PRINCE EDWARD COUNTY — The Blanding’s turtle is proving to be more powerful than a wind turbine protest group.
A Prince Edward County wind turbine project, located along the south shore south of Belleville, had originally been approved to include 29 turbines. But in late April, the province’s Environmental Review Tribunal (ERT) ruled that more than half of those turbines pose a threat to the Blanding’s turtle.
Germany-based wind company WPD originally wanted to build 29 turbines in Prince Edward County as part of the White Pines 105 sq. km project. But the province ruled that 18 of them cannot be built because of their proximity to the Blanding’s turtle, which has been listed as a “threatened” species in Ontario since 2004. The cancellation of two other turbines for being too close to heritage-designated sites is being appealed.

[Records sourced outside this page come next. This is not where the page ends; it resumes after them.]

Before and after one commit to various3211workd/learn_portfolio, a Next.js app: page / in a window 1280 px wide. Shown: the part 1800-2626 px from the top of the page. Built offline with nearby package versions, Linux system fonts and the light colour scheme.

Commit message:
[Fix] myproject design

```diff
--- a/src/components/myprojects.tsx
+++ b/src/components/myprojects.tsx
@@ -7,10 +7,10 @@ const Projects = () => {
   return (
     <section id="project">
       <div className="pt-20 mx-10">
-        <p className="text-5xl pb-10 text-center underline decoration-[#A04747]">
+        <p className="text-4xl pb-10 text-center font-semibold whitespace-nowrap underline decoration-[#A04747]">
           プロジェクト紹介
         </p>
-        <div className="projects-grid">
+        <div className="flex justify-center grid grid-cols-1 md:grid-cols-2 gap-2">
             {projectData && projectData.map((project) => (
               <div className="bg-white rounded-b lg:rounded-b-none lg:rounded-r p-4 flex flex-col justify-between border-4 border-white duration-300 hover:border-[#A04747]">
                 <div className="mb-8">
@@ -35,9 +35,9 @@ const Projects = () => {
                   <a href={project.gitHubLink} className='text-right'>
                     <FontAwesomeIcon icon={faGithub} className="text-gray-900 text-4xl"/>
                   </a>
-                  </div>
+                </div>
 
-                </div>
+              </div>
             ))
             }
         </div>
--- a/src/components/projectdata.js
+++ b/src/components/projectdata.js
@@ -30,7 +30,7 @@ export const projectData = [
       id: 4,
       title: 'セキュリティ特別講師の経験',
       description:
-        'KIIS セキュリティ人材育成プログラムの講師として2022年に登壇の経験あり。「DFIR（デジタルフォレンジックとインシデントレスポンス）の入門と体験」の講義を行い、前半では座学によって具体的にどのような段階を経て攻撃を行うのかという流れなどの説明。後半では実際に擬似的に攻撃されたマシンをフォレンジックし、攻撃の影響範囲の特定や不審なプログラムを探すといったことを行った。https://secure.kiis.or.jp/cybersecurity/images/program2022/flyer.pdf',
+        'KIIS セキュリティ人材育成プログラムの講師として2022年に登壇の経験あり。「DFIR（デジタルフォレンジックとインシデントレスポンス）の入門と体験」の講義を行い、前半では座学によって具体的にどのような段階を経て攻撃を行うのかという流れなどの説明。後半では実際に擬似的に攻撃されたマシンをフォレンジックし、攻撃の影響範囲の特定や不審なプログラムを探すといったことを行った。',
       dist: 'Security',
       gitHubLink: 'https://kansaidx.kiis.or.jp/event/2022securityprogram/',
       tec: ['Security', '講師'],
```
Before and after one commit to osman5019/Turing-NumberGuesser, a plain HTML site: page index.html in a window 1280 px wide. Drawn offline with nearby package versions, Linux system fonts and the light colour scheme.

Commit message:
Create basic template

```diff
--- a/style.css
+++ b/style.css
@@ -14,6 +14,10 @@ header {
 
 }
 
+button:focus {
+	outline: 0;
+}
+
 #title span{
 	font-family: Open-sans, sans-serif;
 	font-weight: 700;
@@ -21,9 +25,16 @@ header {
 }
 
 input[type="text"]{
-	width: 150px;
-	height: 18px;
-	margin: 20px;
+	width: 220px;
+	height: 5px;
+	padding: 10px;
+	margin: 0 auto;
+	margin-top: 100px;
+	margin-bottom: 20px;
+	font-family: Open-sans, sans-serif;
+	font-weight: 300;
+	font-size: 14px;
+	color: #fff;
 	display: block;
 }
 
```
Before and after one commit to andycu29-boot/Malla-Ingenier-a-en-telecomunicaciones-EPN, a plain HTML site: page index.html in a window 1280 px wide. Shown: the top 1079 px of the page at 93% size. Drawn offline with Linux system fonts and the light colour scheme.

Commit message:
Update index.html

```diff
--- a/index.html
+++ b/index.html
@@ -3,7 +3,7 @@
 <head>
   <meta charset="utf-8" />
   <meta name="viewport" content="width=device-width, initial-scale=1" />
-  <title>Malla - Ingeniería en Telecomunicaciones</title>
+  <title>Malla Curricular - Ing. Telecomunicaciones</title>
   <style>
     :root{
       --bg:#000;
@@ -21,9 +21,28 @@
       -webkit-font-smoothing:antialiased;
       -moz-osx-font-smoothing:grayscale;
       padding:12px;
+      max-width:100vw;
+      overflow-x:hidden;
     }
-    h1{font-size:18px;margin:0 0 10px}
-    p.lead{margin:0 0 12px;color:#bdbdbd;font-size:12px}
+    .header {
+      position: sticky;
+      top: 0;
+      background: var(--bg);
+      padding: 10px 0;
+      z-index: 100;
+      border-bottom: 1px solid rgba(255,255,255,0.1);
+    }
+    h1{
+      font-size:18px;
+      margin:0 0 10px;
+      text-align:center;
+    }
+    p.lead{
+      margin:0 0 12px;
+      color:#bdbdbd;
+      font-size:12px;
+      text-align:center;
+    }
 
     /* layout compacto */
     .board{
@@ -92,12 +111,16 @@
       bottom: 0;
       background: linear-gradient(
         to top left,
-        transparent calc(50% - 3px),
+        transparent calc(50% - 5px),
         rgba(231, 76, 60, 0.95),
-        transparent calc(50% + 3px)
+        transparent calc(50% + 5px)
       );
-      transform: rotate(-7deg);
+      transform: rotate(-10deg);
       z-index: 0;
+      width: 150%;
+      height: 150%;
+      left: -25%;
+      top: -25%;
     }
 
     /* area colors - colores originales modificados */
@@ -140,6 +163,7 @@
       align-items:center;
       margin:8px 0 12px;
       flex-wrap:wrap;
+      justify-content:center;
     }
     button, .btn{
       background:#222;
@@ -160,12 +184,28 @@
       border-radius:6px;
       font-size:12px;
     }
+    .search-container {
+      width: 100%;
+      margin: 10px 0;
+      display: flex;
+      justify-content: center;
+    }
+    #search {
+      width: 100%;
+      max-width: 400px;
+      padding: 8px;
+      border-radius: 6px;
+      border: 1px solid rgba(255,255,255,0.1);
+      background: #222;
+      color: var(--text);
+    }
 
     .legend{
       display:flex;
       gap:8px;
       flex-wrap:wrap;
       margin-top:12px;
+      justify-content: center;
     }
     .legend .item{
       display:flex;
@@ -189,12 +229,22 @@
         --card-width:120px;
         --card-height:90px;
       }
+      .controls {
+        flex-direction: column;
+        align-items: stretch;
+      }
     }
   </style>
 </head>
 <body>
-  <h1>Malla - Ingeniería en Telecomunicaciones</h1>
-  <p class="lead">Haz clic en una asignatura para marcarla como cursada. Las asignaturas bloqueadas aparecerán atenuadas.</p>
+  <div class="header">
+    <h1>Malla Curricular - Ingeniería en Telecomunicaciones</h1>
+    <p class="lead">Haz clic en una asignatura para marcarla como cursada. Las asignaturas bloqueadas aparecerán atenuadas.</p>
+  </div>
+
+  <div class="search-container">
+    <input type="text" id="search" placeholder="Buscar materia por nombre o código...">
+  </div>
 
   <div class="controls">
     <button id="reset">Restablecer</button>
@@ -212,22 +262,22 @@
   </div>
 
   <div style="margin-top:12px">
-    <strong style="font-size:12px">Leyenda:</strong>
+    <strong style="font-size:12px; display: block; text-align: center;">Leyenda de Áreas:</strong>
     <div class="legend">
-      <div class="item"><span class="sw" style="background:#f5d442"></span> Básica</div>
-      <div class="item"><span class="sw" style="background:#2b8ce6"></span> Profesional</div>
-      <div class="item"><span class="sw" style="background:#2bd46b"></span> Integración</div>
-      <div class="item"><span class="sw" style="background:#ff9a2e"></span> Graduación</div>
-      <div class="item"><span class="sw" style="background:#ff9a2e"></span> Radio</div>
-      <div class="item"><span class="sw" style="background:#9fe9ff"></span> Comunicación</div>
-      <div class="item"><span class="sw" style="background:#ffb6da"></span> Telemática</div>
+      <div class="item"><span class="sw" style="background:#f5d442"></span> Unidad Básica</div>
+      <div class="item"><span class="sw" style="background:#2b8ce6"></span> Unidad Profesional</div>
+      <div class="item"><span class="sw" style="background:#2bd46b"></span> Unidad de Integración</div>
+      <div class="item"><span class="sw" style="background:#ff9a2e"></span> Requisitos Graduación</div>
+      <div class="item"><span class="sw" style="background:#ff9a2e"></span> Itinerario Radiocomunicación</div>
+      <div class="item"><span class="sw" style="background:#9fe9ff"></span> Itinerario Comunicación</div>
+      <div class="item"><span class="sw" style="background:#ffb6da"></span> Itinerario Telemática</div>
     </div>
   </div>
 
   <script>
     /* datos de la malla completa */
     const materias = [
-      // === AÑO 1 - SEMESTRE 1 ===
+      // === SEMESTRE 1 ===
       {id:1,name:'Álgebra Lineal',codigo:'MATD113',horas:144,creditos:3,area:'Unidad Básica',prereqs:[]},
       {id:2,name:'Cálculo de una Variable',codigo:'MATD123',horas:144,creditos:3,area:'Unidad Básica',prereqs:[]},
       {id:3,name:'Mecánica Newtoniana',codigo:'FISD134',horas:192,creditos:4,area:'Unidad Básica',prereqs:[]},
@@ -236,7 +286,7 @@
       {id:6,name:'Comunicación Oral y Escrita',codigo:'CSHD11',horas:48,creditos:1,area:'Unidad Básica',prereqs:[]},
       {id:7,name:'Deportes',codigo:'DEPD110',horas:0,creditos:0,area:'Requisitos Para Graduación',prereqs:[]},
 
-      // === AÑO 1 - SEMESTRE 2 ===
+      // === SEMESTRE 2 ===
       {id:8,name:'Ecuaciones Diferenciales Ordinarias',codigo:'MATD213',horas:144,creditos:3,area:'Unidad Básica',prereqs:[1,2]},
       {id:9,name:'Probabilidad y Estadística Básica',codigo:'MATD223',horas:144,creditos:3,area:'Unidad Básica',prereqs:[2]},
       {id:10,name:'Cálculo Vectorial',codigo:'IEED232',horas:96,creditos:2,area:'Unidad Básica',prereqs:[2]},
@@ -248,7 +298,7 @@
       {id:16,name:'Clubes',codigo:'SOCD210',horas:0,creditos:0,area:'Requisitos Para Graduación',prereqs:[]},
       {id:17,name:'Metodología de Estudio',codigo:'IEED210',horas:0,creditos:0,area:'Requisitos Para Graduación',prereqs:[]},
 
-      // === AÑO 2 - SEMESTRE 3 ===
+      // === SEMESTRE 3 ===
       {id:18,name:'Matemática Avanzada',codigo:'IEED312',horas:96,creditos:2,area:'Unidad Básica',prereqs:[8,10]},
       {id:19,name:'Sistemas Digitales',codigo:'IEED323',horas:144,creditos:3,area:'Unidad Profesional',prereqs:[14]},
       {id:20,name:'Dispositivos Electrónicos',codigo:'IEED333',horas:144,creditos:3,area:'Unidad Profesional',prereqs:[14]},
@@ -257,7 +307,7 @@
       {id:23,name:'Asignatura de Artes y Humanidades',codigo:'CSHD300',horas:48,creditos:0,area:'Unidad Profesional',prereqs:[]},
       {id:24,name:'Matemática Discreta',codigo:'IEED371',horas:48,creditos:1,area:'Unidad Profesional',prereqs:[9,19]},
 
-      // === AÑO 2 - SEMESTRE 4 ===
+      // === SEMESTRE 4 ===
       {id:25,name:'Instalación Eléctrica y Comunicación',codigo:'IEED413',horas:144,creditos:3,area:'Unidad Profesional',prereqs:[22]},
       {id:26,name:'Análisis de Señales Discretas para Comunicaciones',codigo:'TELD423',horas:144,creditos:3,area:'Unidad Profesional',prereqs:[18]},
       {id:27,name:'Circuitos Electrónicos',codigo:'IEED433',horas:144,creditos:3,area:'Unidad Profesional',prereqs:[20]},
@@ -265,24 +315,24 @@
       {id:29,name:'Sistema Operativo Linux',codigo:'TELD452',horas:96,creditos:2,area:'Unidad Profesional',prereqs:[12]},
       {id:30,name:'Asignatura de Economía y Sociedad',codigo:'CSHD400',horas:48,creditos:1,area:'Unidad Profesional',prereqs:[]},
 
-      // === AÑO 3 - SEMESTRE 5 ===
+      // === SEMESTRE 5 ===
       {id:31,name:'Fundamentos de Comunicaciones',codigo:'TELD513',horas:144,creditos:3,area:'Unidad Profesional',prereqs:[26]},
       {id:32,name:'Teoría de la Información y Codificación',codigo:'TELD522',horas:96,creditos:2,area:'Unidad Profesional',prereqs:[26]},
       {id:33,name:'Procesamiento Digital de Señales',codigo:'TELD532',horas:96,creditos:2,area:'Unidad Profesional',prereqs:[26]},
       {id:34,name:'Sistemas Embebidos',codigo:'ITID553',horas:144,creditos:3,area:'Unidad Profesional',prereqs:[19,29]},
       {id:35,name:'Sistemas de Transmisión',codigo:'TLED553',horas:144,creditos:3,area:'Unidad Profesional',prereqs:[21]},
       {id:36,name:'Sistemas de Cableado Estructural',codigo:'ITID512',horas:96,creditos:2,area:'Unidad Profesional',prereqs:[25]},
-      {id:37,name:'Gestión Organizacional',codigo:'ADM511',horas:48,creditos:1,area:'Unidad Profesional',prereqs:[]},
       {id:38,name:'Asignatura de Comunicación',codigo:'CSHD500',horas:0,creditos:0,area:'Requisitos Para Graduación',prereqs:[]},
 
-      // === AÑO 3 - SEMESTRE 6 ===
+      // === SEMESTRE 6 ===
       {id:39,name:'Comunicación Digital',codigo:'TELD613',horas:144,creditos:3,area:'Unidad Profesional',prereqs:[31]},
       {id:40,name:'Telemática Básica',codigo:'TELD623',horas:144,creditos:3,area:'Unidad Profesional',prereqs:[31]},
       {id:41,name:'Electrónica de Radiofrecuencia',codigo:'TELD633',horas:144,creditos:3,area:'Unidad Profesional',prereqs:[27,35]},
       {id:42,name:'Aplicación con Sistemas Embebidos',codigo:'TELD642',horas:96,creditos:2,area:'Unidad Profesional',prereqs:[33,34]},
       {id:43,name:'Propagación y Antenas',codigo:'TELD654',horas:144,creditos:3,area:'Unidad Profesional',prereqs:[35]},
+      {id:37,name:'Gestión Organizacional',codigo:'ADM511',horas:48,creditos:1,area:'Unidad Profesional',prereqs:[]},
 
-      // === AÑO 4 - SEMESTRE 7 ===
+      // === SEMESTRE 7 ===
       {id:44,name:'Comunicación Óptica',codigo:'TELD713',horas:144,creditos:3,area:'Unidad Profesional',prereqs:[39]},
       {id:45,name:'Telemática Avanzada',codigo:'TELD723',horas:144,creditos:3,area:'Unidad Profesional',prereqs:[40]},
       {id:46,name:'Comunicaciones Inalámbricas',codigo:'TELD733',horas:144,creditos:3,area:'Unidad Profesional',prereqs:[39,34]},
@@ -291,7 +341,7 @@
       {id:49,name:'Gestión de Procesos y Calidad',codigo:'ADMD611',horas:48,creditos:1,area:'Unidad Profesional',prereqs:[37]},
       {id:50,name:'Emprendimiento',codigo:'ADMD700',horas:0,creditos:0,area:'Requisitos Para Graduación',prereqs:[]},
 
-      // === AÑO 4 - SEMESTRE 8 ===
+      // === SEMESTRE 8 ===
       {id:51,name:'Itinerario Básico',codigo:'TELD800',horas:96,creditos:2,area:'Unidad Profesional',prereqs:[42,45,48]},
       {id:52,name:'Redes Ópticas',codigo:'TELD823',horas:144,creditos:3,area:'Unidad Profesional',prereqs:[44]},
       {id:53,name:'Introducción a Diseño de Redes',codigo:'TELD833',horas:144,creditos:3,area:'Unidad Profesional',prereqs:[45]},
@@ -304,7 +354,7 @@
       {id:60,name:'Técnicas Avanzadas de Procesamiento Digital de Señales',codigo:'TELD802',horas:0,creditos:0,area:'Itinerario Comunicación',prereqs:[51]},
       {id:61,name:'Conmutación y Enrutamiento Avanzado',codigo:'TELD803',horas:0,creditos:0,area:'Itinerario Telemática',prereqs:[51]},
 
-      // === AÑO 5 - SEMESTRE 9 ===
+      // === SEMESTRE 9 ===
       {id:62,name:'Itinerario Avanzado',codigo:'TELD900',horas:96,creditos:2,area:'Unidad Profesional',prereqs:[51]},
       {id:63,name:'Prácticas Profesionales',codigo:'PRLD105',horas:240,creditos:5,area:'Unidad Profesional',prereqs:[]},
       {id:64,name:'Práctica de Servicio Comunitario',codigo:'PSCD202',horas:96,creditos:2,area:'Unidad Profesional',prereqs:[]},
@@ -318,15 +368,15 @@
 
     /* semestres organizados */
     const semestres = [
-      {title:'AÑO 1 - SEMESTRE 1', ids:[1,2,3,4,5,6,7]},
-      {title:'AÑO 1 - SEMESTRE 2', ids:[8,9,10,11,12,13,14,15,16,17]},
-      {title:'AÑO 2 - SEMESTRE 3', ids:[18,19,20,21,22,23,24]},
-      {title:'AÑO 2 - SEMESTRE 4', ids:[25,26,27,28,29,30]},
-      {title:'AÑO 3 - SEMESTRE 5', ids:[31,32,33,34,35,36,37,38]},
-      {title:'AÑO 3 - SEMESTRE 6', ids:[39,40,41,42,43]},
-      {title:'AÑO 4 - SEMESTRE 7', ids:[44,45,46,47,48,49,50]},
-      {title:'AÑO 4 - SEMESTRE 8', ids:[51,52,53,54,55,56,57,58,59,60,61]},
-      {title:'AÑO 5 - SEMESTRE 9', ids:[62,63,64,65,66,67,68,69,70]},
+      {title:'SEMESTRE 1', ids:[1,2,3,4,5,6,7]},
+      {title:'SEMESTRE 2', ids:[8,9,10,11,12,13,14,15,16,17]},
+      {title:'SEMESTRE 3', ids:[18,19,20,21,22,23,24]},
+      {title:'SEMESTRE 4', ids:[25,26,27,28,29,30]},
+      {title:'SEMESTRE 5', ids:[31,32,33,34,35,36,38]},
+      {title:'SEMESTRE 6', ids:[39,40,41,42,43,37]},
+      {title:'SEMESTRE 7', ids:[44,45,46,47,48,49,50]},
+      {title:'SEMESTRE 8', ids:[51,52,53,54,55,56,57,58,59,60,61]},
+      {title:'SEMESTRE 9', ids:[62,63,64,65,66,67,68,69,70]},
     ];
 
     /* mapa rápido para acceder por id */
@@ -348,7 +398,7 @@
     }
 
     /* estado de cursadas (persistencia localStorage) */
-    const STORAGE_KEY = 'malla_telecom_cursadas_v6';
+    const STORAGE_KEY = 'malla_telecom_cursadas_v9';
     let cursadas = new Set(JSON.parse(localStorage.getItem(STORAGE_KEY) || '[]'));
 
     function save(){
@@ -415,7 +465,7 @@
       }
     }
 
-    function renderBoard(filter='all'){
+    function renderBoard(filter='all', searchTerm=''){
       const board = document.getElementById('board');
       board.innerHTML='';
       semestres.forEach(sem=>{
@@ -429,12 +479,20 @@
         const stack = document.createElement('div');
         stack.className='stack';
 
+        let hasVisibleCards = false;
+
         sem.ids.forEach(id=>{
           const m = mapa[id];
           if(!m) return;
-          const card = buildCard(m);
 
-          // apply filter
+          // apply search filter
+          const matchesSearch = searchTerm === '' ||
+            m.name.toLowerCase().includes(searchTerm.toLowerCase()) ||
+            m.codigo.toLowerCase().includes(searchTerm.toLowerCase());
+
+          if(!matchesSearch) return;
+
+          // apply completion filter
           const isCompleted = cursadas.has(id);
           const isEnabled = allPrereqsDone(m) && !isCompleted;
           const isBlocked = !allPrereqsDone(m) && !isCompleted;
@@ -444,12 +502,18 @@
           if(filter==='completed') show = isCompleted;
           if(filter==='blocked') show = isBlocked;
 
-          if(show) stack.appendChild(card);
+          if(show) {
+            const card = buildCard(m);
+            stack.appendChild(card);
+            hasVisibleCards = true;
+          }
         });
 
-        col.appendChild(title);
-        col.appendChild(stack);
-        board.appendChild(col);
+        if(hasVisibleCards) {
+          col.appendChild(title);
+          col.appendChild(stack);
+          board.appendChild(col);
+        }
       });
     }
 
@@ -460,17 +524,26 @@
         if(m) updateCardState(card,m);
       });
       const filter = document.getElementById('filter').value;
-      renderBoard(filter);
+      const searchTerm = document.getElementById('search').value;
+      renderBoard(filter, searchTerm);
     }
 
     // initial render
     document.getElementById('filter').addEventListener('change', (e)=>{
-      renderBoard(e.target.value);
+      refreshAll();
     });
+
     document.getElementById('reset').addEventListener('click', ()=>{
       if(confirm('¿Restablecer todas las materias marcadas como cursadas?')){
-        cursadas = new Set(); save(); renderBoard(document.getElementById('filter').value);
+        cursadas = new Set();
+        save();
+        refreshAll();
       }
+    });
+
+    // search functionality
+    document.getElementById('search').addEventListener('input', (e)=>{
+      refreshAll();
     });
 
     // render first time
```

Wind Concerns Ontario, a wind turbine protest group, says that since 62 per cent of the project has now been cancelled, it is not possible for WPD to meet the required 75 per cent of the contracted amount of electricity the project must provide. The Alliance to Protect Prince Edward County has spent almost $2 million in legal fees in the past 10 years fighting the turbines.
While there has never been a count of how many Blanding’s turtles there are, Ministry of Natural Resources species-at-risk expert Joe Crowley said a rough guess is one might expect to find 10 to 100 Blanding’s turtles at any site where the turtles have been spotted in Central Ontario.
The Prince Edward protest group argues that the court ruled that the number of turtles doesn’t really matter as it’s a threatened species and the loss of even a couple of female turtles would be enough to cause long-term harm to the species.
This is the second time that Blanding’s turtles have stopped a wind project in Prince Edward County. Gilead Power was first approved in December, 2012, to build nine wind turbines at Ostrander Point, an 800-acre parcel of land near Picton. Ostrander Point — a former bombing range used by the Canadian military and still owned by the Crown — would have been the first wind project built entirely on Crown land. However, last year the ERT revoked the permits for the nine wind turbines because the turbines would cause serious and irreversible harm to Blanding’s turtles and their habitat.